When West Virginia Secretary of State Mac Warner took office in 2017, he instructed his staff to explore ways to make voting more convenient for military personnel, their families and civilians stationed or working abroad (UOCAVA voters). As an officer in the army, Secretary Warner experienced firsthand how difficult it is for soldiers and civilians abroad to vote and return a ballot in time to be counted.

The statistics confirm the case: in 2016, the estimated voting participation rate for U.S. citizens living overseas was 6.9% compared to the 72% participation rate for citizens living in the United States.

In early 2018, Secretary Warner launched the nation’s first mobile voting pilot for two counties of West Virginia’s UOCAVA voters. Using their own Apple or Android smartphone, an authenticated, registered voter was able to receive, mark and submit a secret ballot from virtually anywhere in the world. Due to the success of this small pilot in the 2018 Primaries, Secretary Warner widened the pilot to 24 counties for the 2018 Midterm Elections in the fall.

Every ballot submitted was encrypted and stored on a geographically distributed and redundant network of blockchain servers managed by the two largest cloud infrastructure providers. At the close of polls, every ballot was printed in its respective county and tabulated on federally certified tabulation equipment. Post-election audits were performed on every ballot submitted via smartphones.

As a result of these successful pilots, Secretary Warner has emerged as a thought leader in America’s elections. In February, he spoke at an event hosted by the Bipartisan Policy Center where he showed this video describing the State’s experience with remote mobile voting. In addition, a white paper has been published sharing the results of the 2018 Midterm Election pilot.

^ details from West Virginia’s mobile voting pilot (2018 Midterm Elections); learn more here

Several misconceptions have surfaced about the West Virginia pilots that we at Voatz would like to address, along with some other questions that warrant discussion.

Q: What is “blockchain voting”?

The phrase “blockchain voting” is a misnomer. In the West Virginia pilots, the term “blockchain” refers to a well-vetted method of storing voting transactions immutably across multiple, redundant, geographically distributed servers that makes it virtually impossible to hack. West Virginia utilized remote mobile voting, which leverages smartphone hardware, biometrics and cryptography in addition to blockchain technology. The combination of these technologies makes remote mobile voting a compelling solution. It is therefore important to distinguish from “blockchain voting”.
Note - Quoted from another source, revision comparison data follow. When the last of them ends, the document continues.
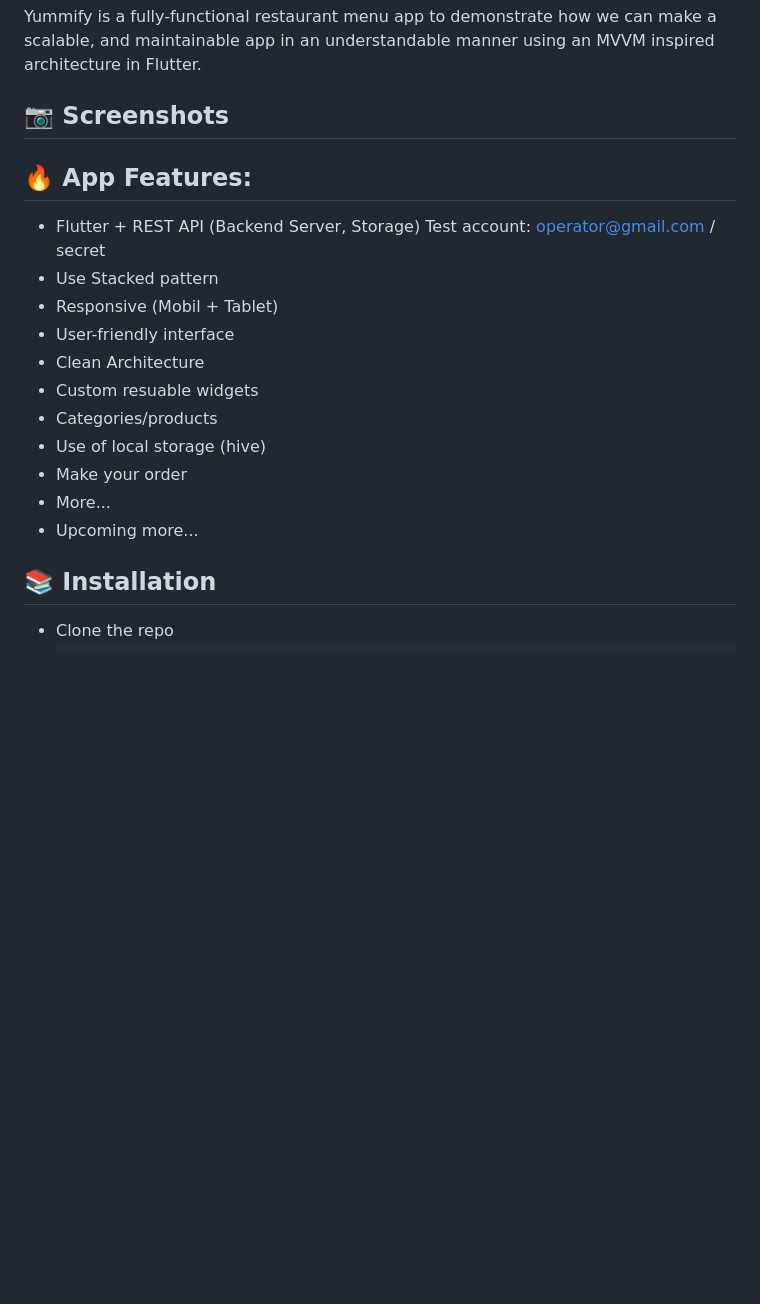
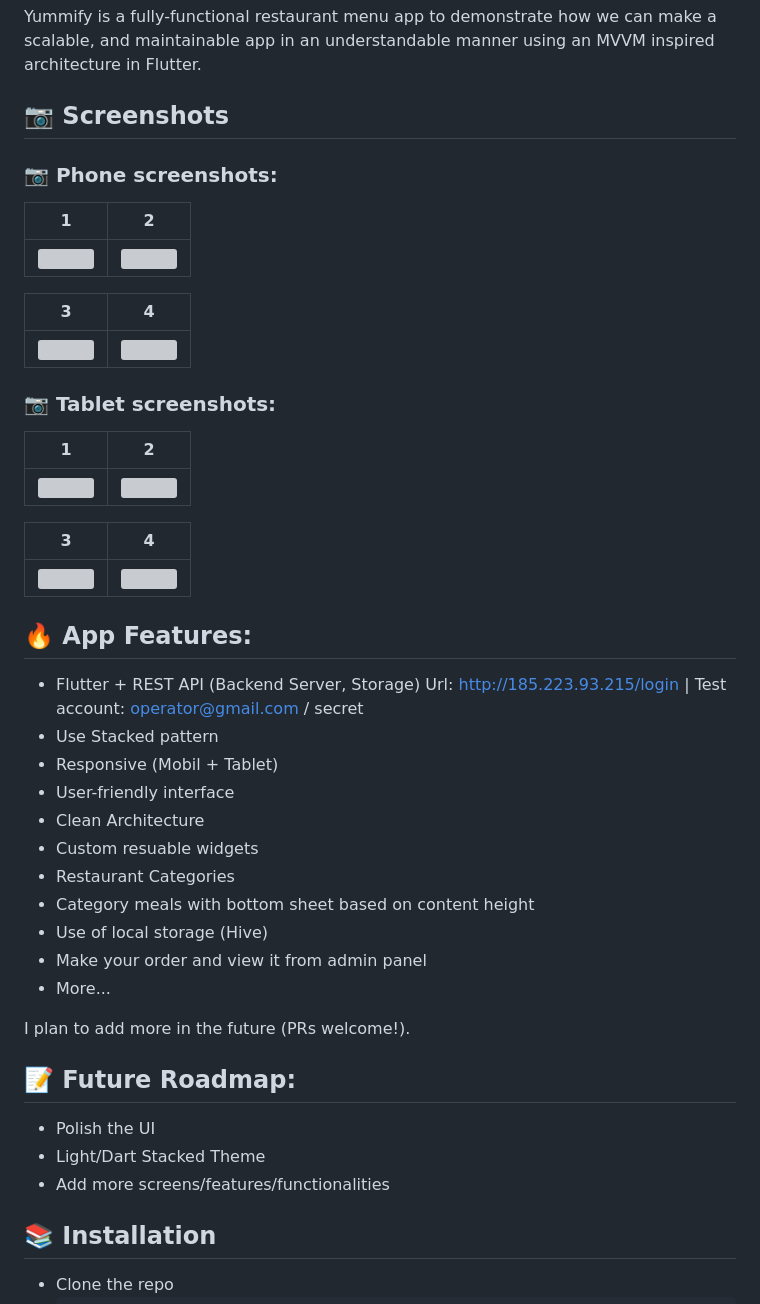
Before and after one commit to Ruslanbek0809/Yummify, a Markdown page: README.md, the part around the change. GitHub-like rendering; blank space fills up the shorter version; grey boxes are pictures that could not be loaded.

Commit message:
:books: (doc) update readme

```diff
--- a/README.md
+++ b/README.md
@@ -3,20 +3,46 @@
 Yummify is a fully-functional restaurant menu app to demonstrate how we can make a scalable, and maintainable app in an understandable manner using an MVVM inspired architecture in Flutter.
 
 ## :camera: Screenshots
+### :camera: Phone screenshots:
+| 1 | 2|
+|------|-------|
+|<img src="screenshots/phone_1.jpg" width="300">|<img src="screenshots/phone_1.jpg" width="300">|
+
+| 3 | 4|
+|------|-------|
+|<img src="screenshots/phone_3.jpg" width="300">|<img src="screenshots/phone_4.jpg" width="300">|
+
+### :camera: Tablet screenshots:
+| 1 | 2|
+|------|-------|
+|<img src="screenshots/tablet_1.jpg" width="300">|<img src="screenshots/tablet_2.jpg" width="300">|
+
+| 3 | 4|
+|------|-------|
+|<img src="screenshots/tablet_3.jpg" width="300">|<img src="screenshots/tablet_4.jpg" width="300">|
+
 
 ## :fire: App Features:
 * Flutter + REST API (Backend Server, Storage)
-  Test account: operator@gmail.com / secret
+  Url: http://185.223.93.215/login | Test account: operator@gmail.com / secret
 * Use Stacked pattern
 * Responsive (Mobil + Tablet)
 * User-friendly interface
 * Clean Architecture
 * Custom resuable widgets
-* Categories/products
-* Use of local storage (hive)
-* Make your order
+* Restaurant Categories
+* Category meals with bottom sheet based on content height
+* Use of local storage (Hive)
+* Make your order and view it from admin panel
 * More...
-* Upcoming more...
+
+I plan to add more in the future (PRs welcome!).
+
+## :pencil: Future Roadmap:
+
+* Polish the UI
+* Light/Dart Stacked Theme
+* Add more screens/features/functionalities
 
 ## :books: Installation
 
```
Q: What’s the difference between “mobile voting” and “blockchain voting”?

This is an important distinction. The term “blockchain voting” refers to a type of voting that uses a blockchain to store vote transactions. “Mobile voting” uses smartphone hardware, biometrics and cryptography to create a compelling solution to the challenges involved in a voting system: the ability to authenticate a voter’s identity, anonymize and secure that voter’s identity, allow a voter receive the correct ballot style, submit it, and verify their vote. In Voatz’s case, blockchain technology is used as a final step to immutably secure the ballots, and to provide the jurisdiction the ability for a robust post-election audit.
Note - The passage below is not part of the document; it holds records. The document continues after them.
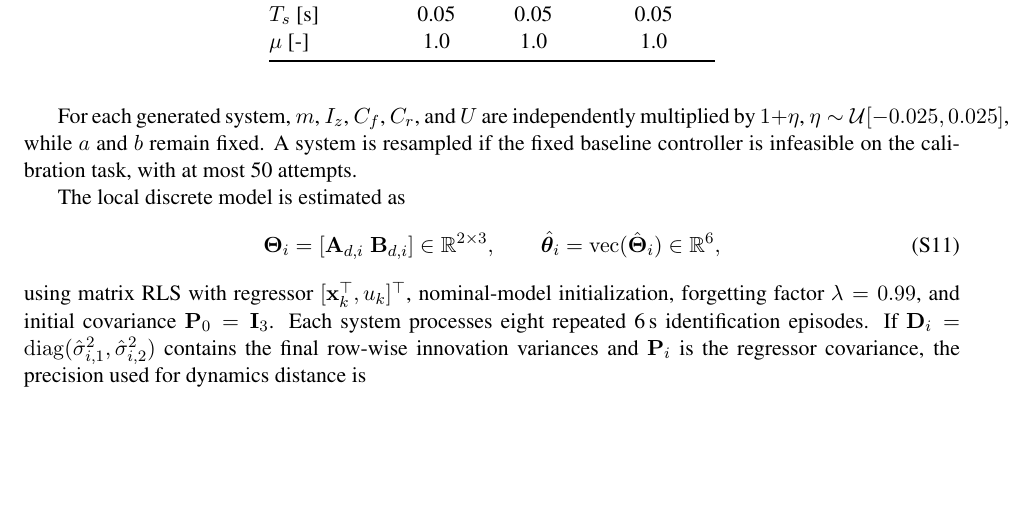
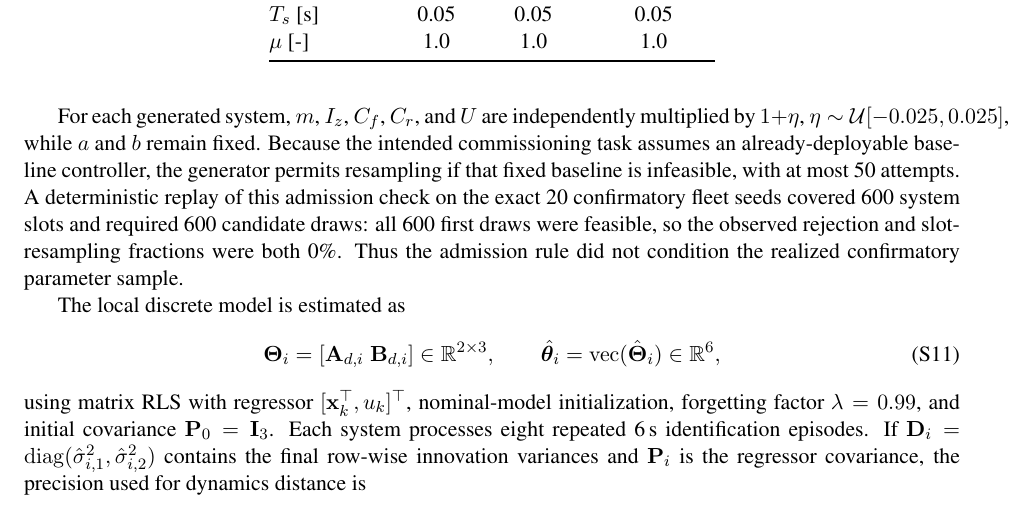
Before and after one commit to j-cap/2026_FBO_LQI, a LaTeX document (latex/supplementary.tex): part of page 3 of 6 before the commit and part of page 3 of 7 after it, cut so that both start at the same text, the shorter picture padded with empty space. Compiled offline with pdfLaTeX.

Commit message:
Document baseline-feasibility gate audit

```diff
--- a/latex/supplementary.tex
+++ b/latex/supplementary.tex
@@ -145,7 +145,7 @@ $\mu$ [-] & 1.0 & 1.0 & 1.0\\
 \end{tabular}
 \end{table}
 
-For each generated system, $m$, $I_z$, $C_f$, $C_r$, and $U$ are independently multiplied by $1+\eta$, $\eta\sim\mathcal U[-0.025,0.025]$, while $a$ and $b$ remain fixed. A system is resampled if the fixed baseline controller is infeasible on the calibration task, with at most 50 attempts.
+For each generated system, $m$, $I_z$, $C_f$, $C_r$, and $U$ are independently multiplied by $1+\eta$, $\eta\sim\mathcal U[-0.025,0.025]$, while $a$ and $b$ remain fixed. Because the intended commissioning task assumes an already-deployable baseline controller, the generator permits resampling if that fixed baseline is infeasible, with at most 50 attempts. A deterministic replay of this admission check on the exact 20 confirmatory fleet seeds covered 600 system slots and required 600 candidate draws: all 600 first draws were feasible, so the observed rejection and slot-resampling fractions were both 0\%. Thus the admission rule did not condition the realized confirmatory parameter sample.
 
 The local discrete model is estimated as
 \begin{equation}
```
Also changed, not shown: latex/main.tex (+1 -1 lines).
Q: What value does blockchain technology offer to elections?

The blockchain storage method performed two functions in the 2018 pilots. First, it secured the incoming votes from 144 voters in 31 countries from manipulation. Second, it functioned as the secure infrastructure that enabled a transparent post-election audit of a voter-verified ballot.
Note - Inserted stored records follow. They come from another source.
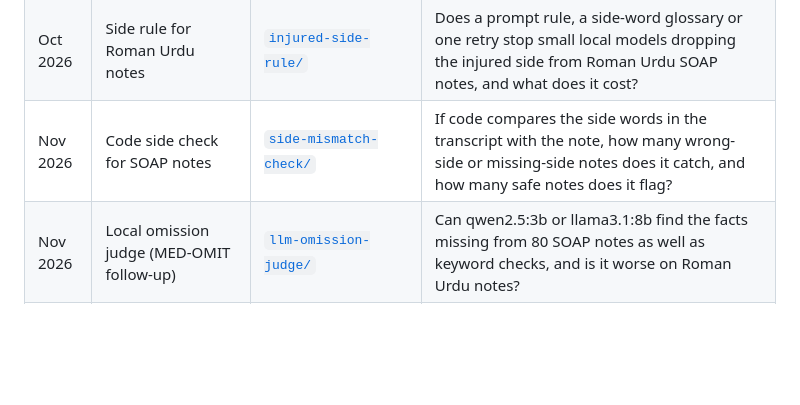
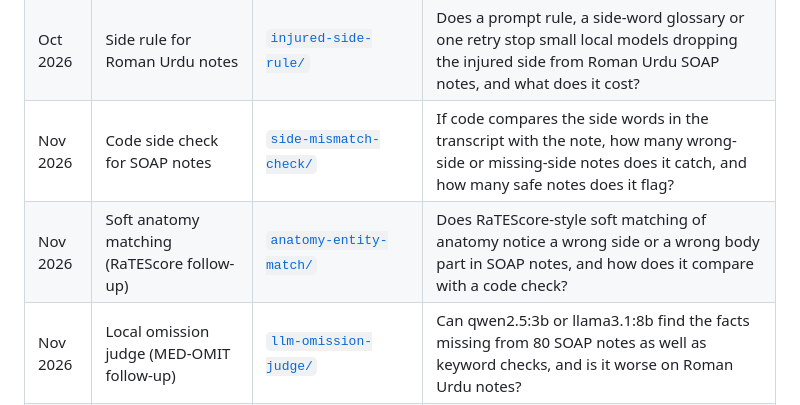
Before and after one commit to MHKhan50/agentic-ai-research-log, a Markdown page: README.md, the part around the change. Drawn GitHub-style; blank space fills up the shorter version.

Commit message:
Soft anatomy matching vs code check on SOAP notes (RaTEScore follow-up)

```diff
--- a/README.md
+++ b/README.md
@@ -17,6 +17,7 @@ Each folder has its own research question, code, tests, results from my own run,
 | Oct 2026 | Roman Urdu vs English SOAP benchmark | [`roman-urdu-soap-benchmark/`](roman-urdu-soap-benchmark/) | Across 20 physiotherapy consultations, do qwen2.5:3b and llama3.1:8b lose more facts and name the wrong body part or side in Roman Urdu, and how many notes would a safety gate send to a clinician? |
 | Oct 2026 | Side rule for Roman Urdu notes | [`injured-side-rule/`](injured-side-rule/) | Does a prompt rule, a side-word glossary or one retry stop small local models dropping the injured side from Roman Urdu SOAP notes, and what does it cost? |
 | Nov 2026 | Code side check for SOAP notes | [`side-mismatch-check/`](side-mismatch-check/) | If code compares the side words in the transcript with the note, how many wrong-side or missing-side notes does it catch, and how many safe notes does it flag? |
+| Nov 2026 | Soft anatomy matching (RaTEScore follow-up) | [`anatomy-entity-match/`](anatomy-entity-match/) | Does RaTEScore-style soft matching of anatomy notice a wrong side or a wrong body part in SOAP notes, and how does it compare with a code check? |
 | Nov 2026 | Local omission judge (MED-OMIT follow-up) | [`llm-omission-judge/`](llm-omission-judge/) | Can qwen2.5:3b or llama3.1:8b find the facts missing from 80 SOAP notes as well as keyword checks, and is it worse on Roman Urdu notes? |
 | Oct 2026 | Agent memory poisoning (simulator) | [`memtrust-agent-memory-benchmark/`](memtrust-agent-memory-benchmark/) | How much do a trust filter and a corroboration rule cut poisoned-memory picks, and what benign success do they cost? |
 | Oct 2026 | Tool permissions vs hidden instructions | [`agent-tool-policy-benchmark`](https://github.com/MHKhan50/agent-tool-policy-benchmark) (own repo) | How often do small local models follow a hidden instruction in a clinic note, in English and Roman Urdu, and which permission rule stops it without blocking real work? |
```
Also changed, not shown: anatomy-entity-match/README.md (added, +56 -0 lines), gap-bank.md (+3 -0 lines), anatomy-entity-match/results/soft_vs_code.png (added), 8 other files.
Q: Why is blockchain technology, which is used to secure bitcoin, relevant to elections?

The advantage of a “public blockchain”, which is the type used to distribute trust and secure bitcoin, is not relevant in elections because elections are jurisdiction-specific (e.g. cities, counties, countries), and require the ability to ensure that participation in the blockchain happens within the boundaries of that jurisdiction. As such, a “permissioned blockchain”, rather than a public blockchain, is ideal for West Virginia to provide 24 counties with a single infrastructure to store voting transactions, and to ensure that all validating nodes operate within U.S. boundaries. 

Q: Was the voter’s ballot private?

Yes. When the voter submits their ballot, an anonymous voter ID (AVID) is created in the smartphone application that is cryptographically attached to all voting transactions. Only the voter knows the AVID linked to their own identity.

Q: Were West Virginia’s county clerks able to perform post-election audits on ballots printed from the blockchain?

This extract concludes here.